#### Exercise:
A single number is required: how many lines in the entries hold the word "object".

#### Material provided:
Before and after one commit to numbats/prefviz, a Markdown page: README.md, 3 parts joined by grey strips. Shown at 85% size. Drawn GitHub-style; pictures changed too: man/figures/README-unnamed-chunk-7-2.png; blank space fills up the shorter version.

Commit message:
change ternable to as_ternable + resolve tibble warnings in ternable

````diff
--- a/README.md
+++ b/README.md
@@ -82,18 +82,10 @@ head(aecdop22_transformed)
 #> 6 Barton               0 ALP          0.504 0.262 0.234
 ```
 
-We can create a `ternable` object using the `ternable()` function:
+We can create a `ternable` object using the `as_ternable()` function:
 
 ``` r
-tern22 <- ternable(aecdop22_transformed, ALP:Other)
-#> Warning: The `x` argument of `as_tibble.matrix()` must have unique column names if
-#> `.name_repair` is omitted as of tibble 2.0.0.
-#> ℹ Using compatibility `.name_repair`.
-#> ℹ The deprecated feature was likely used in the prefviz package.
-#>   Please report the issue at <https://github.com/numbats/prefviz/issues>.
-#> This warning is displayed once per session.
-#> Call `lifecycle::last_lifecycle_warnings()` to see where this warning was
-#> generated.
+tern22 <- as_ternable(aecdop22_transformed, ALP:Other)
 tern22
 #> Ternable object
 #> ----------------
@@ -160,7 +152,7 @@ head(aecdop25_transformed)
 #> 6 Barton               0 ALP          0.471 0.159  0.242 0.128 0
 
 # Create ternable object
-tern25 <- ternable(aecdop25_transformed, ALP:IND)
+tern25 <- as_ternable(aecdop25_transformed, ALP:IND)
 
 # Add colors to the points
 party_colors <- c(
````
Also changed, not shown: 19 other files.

#### Answer to this task:
4